Last Date Amended
Local Authority
South Lanarkshire
Planning Authority
South Lanarkshire
NT 2141 34439
302141, 634439


Mid 19th century with early 20th century additions and alterations. Single storey with attic dormers breaking eaves, irregular-plan, 3-bay eclectically styled cottage sited side on to the road in a small rural grouping adjacent to a small bridge over the Culter Burn. Painted render with coursed rubble porch with sandstone dressings and pointed arched side windows. Smooth ashlar to decorative canted oriel window to side street elevation and to gabled attic dormers. Ornate timber barge boarding and decorative carved stone niches to apexes of porch and north west gable. The cottage was formerly almost L-plan and the later additions form a lower section to the rear of the cottage. Mullioned window to front right with later canted bay addition to right, single windowed gable dormers breaking eaves and decorative canted and corbelled window to roadside elevation.

A mixture of single pane, 4-pane glazing and 6 over 3-pane glazing in windows to attic dormers. Slate roof with plain terracotta ridge tiles and finials to dormers. Rendered corniced stacks with octagonal clay cans. Cast iron rainwater goods.

The interior of the building was seen in 2015 and there is a timber staircase to the entrance hall with timber bannisters and integral under-stairs cupboard. Timber panelled surrounds and some shutters to principal rooms. Various styles of timber fire surrounds with tiled and cast iron inserts. 6-panel timber doors.

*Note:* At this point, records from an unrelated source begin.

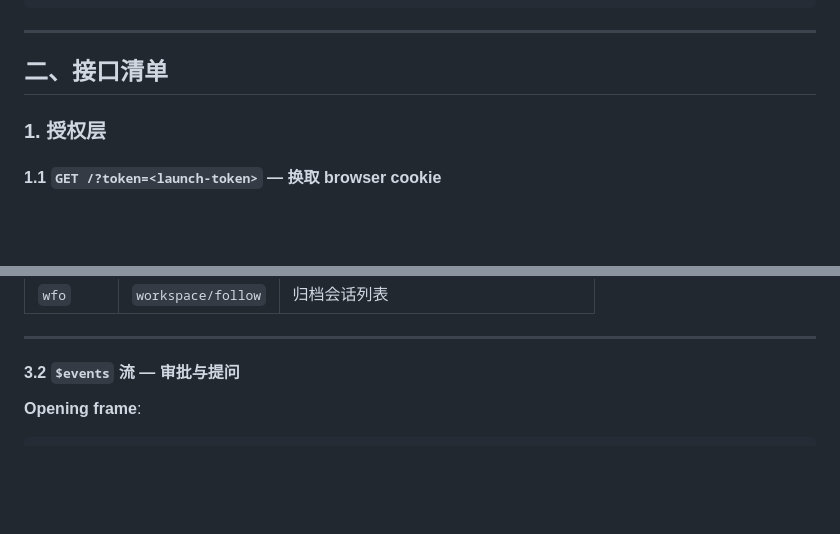
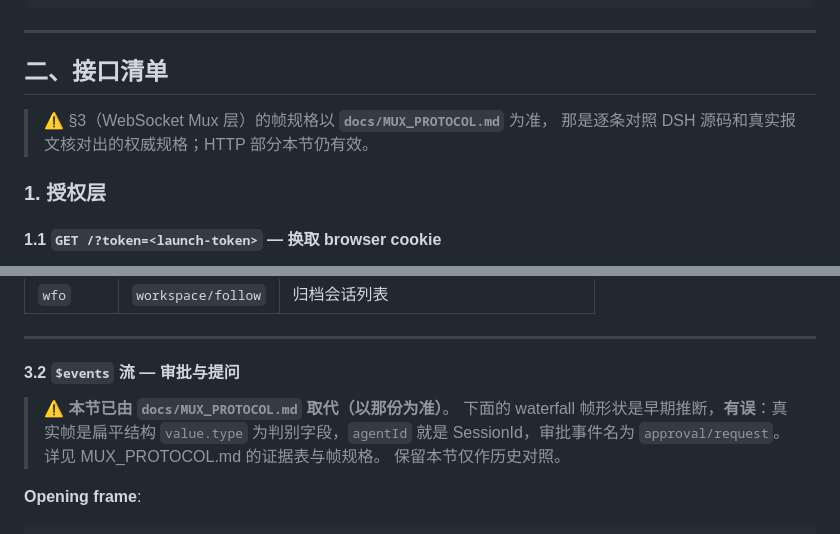
Before and after one commit to Jenkin-z/dsh-tablet-client, a Markdown page: docs/API_DOC.md, 2 parts joined by grey strips. Rendered like a GitHub page; blank space fills up the shorter version.

Commit message:
docs(api): 标注 API_DOC §3 帧规格已被 MUX_PROTOCOL.md 取代

```diff
--- a/docs/API_DOC.md
+++ b/docs/API_DOC.md
@@ -47,6 +47,9 @@
 ---
 
 ## 二、接口清单
+
+> ⚠️ §3（WebSocket Mux 层）的帧规格以 **`docs/MUX_PROTOCOL.md`** 为准，
+> 那是逐条对照 DSH 源码和真实报文核对出的权威规格；HTTP 部分本节仍有效。
 
 ### 1. 授权层
 
@@ -191,6 +194,12 @@ Content-Type: application/json
 ---
 
 #### 3.2 `$events` 流 — 审批与提问
+
+> ⚠️ **本节已由 `docs/MUX_PROTOCOL.md` 取代（以那份为准）**。
+> 下面的 waterfall 帧形状是早期推断，**有误**：真实帧是扁平结构
+> `value.type` 为判别字段，`agentId` 就是 SessionId，审批事件名为
+> `approval/request`。详见 MUX_PROTOCOL.md 的证据表与帧规格。
+> 保留本节仅作历史对照。
 
 **Opening frame**:
 
```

Short stepped rendered garden wall to roadside with stone cappings and paired stone capped gatepiers.

Statement of Special Interest

Ladyholme Cottage is a mid-19th century rural cottage, which may have been built as an estate cottage for Coulter Mains House (see separate listing). The cottage is a distinctive example of estate architecture in the cottage orné style and has some good decorative exterior detailing, such as the decorative gable niches and timber bargeboards. The cottage orné style became popular in Scotland in the first quarter of the 19th century and this rusticated style of cottage architecture stems from the 18th century English Romantic period and is characterised by decoratively carved bargeboarding and ornamentation.

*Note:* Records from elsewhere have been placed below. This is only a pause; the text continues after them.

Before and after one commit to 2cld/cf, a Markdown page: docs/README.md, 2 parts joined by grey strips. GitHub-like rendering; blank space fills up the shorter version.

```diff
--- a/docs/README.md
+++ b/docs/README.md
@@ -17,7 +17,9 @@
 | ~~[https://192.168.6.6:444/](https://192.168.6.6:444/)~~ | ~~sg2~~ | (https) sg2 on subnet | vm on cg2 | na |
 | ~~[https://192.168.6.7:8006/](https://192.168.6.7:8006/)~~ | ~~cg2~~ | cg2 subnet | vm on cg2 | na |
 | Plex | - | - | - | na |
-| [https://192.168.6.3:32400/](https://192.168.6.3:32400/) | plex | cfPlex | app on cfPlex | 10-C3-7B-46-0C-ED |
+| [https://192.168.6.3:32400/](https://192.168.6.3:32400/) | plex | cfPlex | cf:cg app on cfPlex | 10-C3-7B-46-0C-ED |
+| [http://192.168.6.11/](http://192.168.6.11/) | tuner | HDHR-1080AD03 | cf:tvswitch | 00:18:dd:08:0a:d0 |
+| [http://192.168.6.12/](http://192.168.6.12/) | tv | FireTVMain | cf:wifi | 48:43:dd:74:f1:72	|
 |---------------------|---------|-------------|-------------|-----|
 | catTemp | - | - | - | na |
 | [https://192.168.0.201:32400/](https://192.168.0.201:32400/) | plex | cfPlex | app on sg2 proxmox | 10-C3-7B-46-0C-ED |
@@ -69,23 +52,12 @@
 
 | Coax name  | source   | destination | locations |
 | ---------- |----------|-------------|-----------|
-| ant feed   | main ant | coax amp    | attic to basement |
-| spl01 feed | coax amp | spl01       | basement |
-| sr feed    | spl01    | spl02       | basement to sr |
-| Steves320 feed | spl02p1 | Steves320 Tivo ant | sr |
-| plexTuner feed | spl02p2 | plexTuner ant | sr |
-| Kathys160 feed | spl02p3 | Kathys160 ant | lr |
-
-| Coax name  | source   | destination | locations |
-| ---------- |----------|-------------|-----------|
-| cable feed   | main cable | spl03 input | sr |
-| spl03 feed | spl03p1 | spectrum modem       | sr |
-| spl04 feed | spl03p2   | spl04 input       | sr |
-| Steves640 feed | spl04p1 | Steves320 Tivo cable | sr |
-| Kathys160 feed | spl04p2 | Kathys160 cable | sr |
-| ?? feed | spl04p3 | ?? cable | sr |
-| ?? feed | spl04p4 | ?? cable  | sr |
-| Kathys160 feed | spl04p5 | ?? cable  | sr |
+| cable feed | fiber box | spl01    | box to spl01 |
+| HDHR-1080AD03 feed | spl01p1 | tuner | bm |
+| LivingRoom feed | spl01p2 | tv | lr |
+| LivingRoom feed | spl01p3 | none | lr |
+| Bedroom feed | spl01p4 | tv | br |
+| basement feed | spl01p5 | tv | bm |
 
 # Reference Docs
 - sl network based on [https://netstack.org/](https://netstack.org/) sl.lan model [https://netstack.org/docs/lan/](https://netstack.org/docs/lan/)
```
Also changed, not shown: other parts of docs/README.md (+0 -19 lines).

Ladyholme Cottage is situated in an extended small rural village in which there are several large estate houses such as Coulter Mains House (built in 1838) to the north. The setting of Ladyholme Cottage is largely unchanged since the mid-19th century and forms a good historic and visual grouping with the adjacent Bridge Cottage (see separate listing), which may have been designed by the same architect as the buildings are similarly detailed.

Ladyholme Cottage appears named on the 1st Edition Ordnance Survey Map (surveyed 1859, published 1864). This map shows Coulter Mains House with an entrance driveway running due south to the road with no apparent gate lodge. By the 2nd Edition Ordnance Survey Map (surveyed 1896, published 1898) the drive to Coulter Mains House had been rerouted to the southeast with the addition of a gate lodge. Gate lodges were often built in pairs flanking an driveway entrance. It is likely that Bridge Cottage and its neighbour, Ladyholme Cottage, were built as a pair of estate cottages marking the entrance to Coulter Mains House before this later gate lodge was built nearer the house. At present the architect of Ladyholme Cottage is not known although it may have been William Spence (1806-1883) who designed Coulter Mains House.

Category changed from B to C, statutory address and listed building record revised in 2015. Previously listed with Bridge Cottage, Coulter as 'Burnside Cottages' (see separate listing).



Ordnance Survey (surveyed 1859, Published 1864). Lanark Sheet XL.1, 25 inch to the mile. 1st Edition London: Ordnance Survey.

Ordnance Survey (surveyed 1896, Published 1898). Lanarkshire Sheet XXXIX.NE 6 inch to the mile. 2nd Edition London: Ordnance Survey.

Dictionary of Scottish Architects, Coulter Mains House at (accessed 5 May 2015)

About Listed Buildings

Listing is the way that a building or structure of special architectural or historic interest is recognised by law through the Planning (Listed Buildings and Conservation Areas) (Scotland) Act 1997.

We list buildings of special architectural or historic interest using the criteria published in the Historic Environment Scotland Policy Statement.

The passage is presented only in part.